- _Work to be completed_: Go over the listing below line by line, and return each one holding the string "into".

Source data section start

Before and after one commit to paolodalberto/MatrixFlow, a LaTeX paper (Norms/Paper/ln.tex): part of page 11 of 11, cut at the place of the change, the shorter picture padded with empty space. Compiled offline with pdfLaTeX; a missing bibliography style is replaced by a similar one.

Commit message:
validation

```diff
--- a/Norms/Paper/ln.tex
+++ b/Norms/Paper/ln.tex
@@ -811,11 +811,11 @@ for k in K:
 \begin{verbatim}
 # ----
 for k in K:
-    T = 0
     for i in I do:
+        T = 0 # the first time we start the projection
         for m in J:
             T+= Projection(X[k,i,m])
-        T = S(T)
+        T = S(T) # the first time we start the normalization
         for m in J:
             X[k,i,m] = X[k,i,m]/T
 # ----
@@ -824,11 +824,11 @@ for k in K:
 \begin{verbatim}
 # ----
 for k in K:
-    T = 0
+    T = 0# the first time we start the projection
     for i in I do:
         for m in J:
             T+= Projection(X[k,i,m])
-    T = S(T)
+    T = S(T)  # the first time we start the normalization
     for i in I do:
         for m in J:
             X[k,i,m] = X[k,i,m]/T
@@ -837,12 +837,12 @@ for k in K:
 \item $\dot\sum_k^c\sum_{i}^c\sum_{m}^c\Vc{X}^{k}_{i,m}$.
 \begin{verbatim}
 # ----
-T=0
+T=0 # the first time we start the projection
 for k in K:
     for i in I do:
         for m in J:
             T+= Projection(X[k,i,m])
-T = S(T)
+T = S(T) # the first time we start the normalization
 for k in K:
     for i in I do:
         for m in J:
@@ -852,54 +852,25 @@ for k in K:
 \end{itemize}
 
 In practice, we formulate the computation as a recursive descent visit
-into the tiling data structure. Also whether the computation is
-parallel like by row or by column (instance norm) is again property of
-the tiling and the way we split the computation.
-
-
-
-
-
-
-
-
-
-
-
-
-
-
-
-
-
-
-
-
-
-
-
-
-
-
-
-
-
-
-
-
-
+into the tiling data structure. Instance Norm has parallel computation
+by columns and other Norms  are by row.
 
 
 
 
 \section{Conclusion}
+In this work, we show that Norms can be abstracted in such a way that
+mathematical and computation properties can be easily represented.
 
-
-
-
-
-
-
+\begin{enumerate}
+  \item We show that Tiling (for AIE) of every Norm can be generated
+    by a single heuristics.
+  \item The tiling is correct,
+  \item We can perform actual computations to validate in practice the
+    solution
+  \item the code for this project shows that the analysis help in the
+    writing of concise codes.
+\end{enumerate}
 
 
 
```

Source data section end
Source data section start

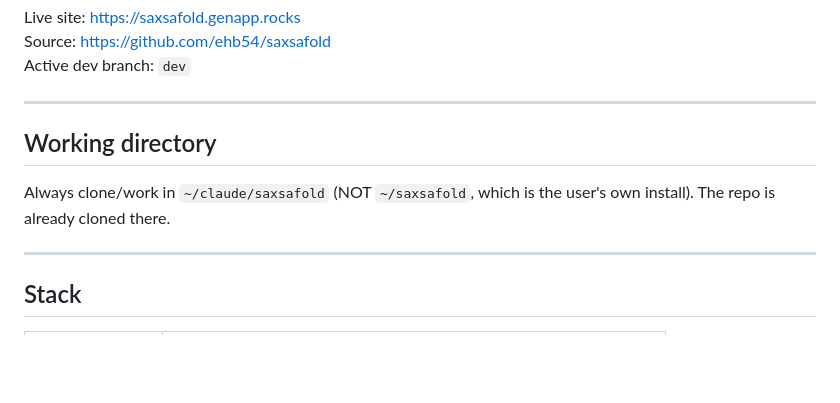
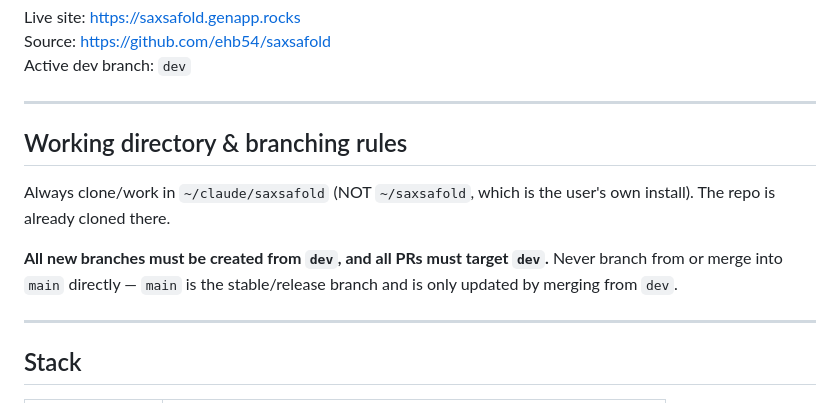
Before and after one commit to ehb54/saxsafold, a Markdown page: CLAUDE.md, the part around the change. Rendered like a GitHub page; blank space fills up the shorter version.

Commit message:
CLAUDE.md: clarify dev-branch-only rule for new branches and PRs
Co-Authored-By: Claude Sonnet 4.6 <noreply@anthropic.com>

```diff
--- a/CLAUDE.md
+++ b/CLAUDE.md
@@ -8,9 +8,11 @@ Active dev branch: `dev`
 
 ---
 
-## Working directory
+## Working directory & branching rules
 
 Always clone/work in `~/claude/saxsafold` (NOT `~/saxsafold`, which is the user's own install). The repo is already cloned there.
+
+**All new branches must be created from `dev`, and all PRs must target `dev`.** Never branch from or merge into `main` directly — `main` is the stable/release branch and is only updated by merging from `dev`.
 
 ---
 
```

Source data section end

- _Final answer_:
-into the tiling data structure. Also whether the computation is
+into the tiling data structure. Instance Norm has parallel computation
+**All new branches must be created from `dev`, and all PRs must target `dev`.** Never branch from or merge into `main` directly — `main` is the stable/release branch and is only updated by merging from `dev`.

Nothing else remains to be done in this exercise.